“He seems like such a laid-back dude with a fire for greatness.

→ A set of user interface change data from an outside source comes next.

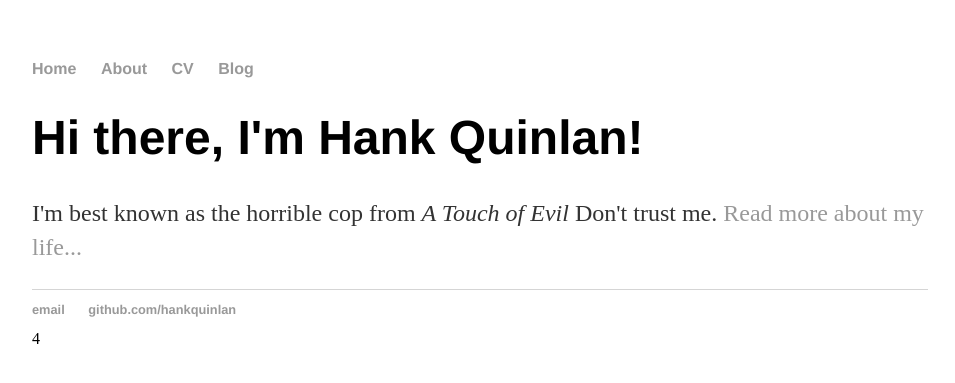
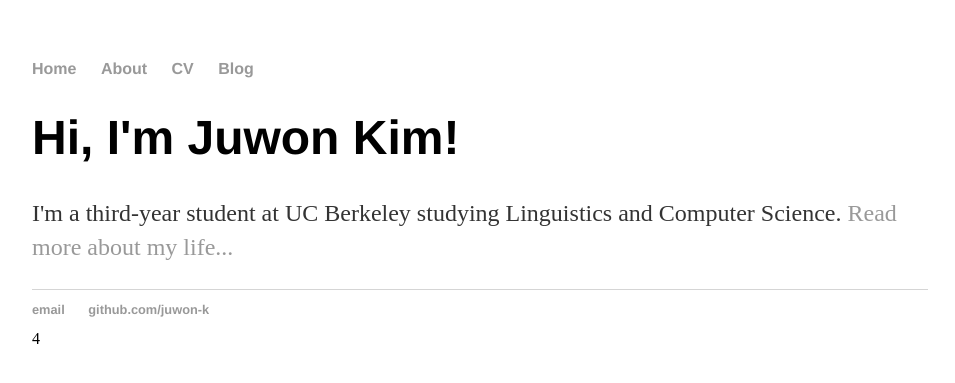
Before and after one commit to juwon-k/juwon-k.github.io, a Jekyll site: the page index.html, which Jekyll copies as it is, in a window 1280 px wide. Shown: the top 383 px of the page, without its empty margins (160-1115 px from the left). Built offline with Jekyll 4.4.1, drawn with Linux system fonts in a browser that asks for light colours.

Commit message:
Updated to my info

```diff
--- a/index.html
+++ b/index.html
@@ -1,7 +1,7 @@
 <!DOCTYPE html>
 <html>
 	<head>
-		<title>Hank Quinlan, Horrible Cop</title>
+		<title>Juwon Kim</title>
 		<!-- link to main stylesheet -->
 		<link rel="stylesheet" type="text/css" href="/css/main.css">
 	</head>
@@ -16,14 +16,14 @@
 		</nav>
 		<div class="container">
     		<div class="blurb">
-        		<h1>Hi there, I'm Hank Quinlan!</h1>
-				<p>I'm best known as the horrible cop from <em>A Touch of Evil</em> Don't trust me. <a href="/about">Read more about my life...</a></p>
+        		<h1>Hi, I'm Juwon Kim!</h1>
+				<p>I'm a third-year student at UC Berkeley studying Linguistics and Computer Science. <a href="/about">Read more about my life...</a></p>
     		</div><!-- /.blurb -->
 		</div><!-- /.container -->
 		<footer>
     		<ul>
-        		<li><a href="mailto:hankquinlanhub@gmail.com">email</a></li>
-        		<li><a href="https://github.com/hankquinlan">github.com/hankquinlan</a></li>
+        		<li><a href="mailto:juwon@berkeley.edu">email</a></li>
+        		<li><a href="https://github.com/juwon-k">github.com/juwon-k</a></li>
 			</ul>
 		</footer>
 	</body>
```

He is a great example of excellence in the sport of track and field.”

Reardon is the reigning Paralympic champion in the T42 100m from the Rio Olympics, going one place better than his silver-medal in London four years prior.

He too is looking forward to the rare opportunity of competing against and alongside some of the best track and field athletes in the world, including the fastest of them all in Bolt.

“The Nitro concept is really exciting,” Reardon said.

“To have an action-packed evening of athletics to show the skill, power and athleticism of the athletes, I think that the crowds will love the fast-paced action that Nitro will provide.

“I am excited to race, I am yet to compete since Rio so every time I get the chance to race is exciting, but there is definitely added excitement around Nitro, as there is so much unknown outcome with what the race.

“With us, anyone can win, which is exciting.”

The 26-year-old has limited recent experience running gift races but is keen to put on a good show for those watching at the track and on the Channel 7 broadcast.

“A long time ago, my last gift race was in 2009, so it has been a while, it’s going to be fun, I’ll be out in front and the other boys will be on me so fast at the end, will be awesome for the spectators to see,” Reardon explained.

“I guess I have three main goals over the next four years, win world championships in July is the first, running sub 12 for the 100m is high on this list too, something that I have wanted to achieve since day one.

“Longer term I want to defend my Paralympic title in 2020.”

The two-time T42 100m world champion will start with a lead on Wallace based on their classifications and personal bests knowing the American is just as committed to winning any race he enters as he is himself.

“I have been able to watch him develop over the years and he has been a big part of the rapid progression of the T44 class,” Reardon said.

“Side by side he has me covered, but handicapped races always provide really tight races, so it will be a good match-up, I guess we are in similar phases of preparation so we will both have to bring our A-game if we want to win.”